▶ _YOUR OBJECTIVE_: Reproduce every entry below exactly, minus the pictures.

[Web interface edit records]

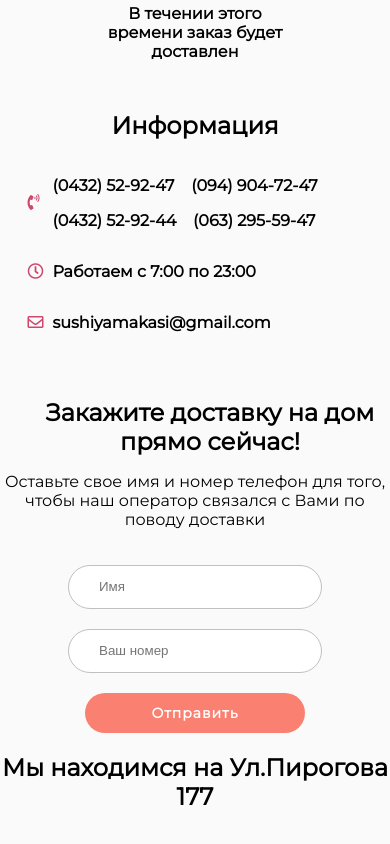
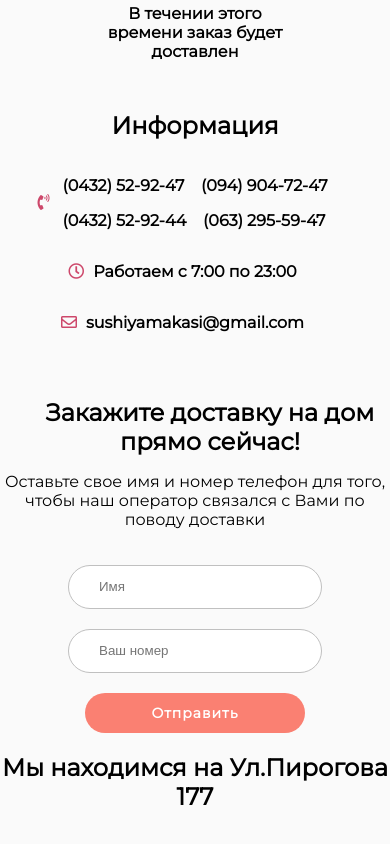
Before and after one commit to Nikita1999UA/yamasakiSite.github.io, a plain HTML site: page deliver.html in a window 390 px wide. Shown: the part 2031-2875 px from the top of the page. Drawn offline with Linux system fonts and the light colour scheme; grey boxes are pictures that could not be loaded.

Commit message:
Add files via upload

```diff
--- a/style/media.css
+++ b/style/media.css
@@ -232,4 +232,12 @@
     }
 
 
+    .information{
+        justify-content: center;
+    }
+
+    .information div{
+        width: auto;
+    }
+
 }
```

▶ _EXERCISE OUTPUT_:
Before and after one commit to Nikita1999UA/yamasakiSite.github.io, a plain HTML site: page deliver.html in a window 390 px wide. Shown: the part 2031-2875 px from the top of the page. Drawn offline with Linux system fonts and the light colour scheme; grey boxes are pictures that could not be loaded.

Commit message:
Add files via upload

```diff
--- a/style/media.css
+++ b/style/media.css
@@ -232,4 +232,12 @@
     }
 
 
+    .information{
+        justify-content: center;
+    }
+
+    .information div{
+        width: auto;
+    }
+
 }
```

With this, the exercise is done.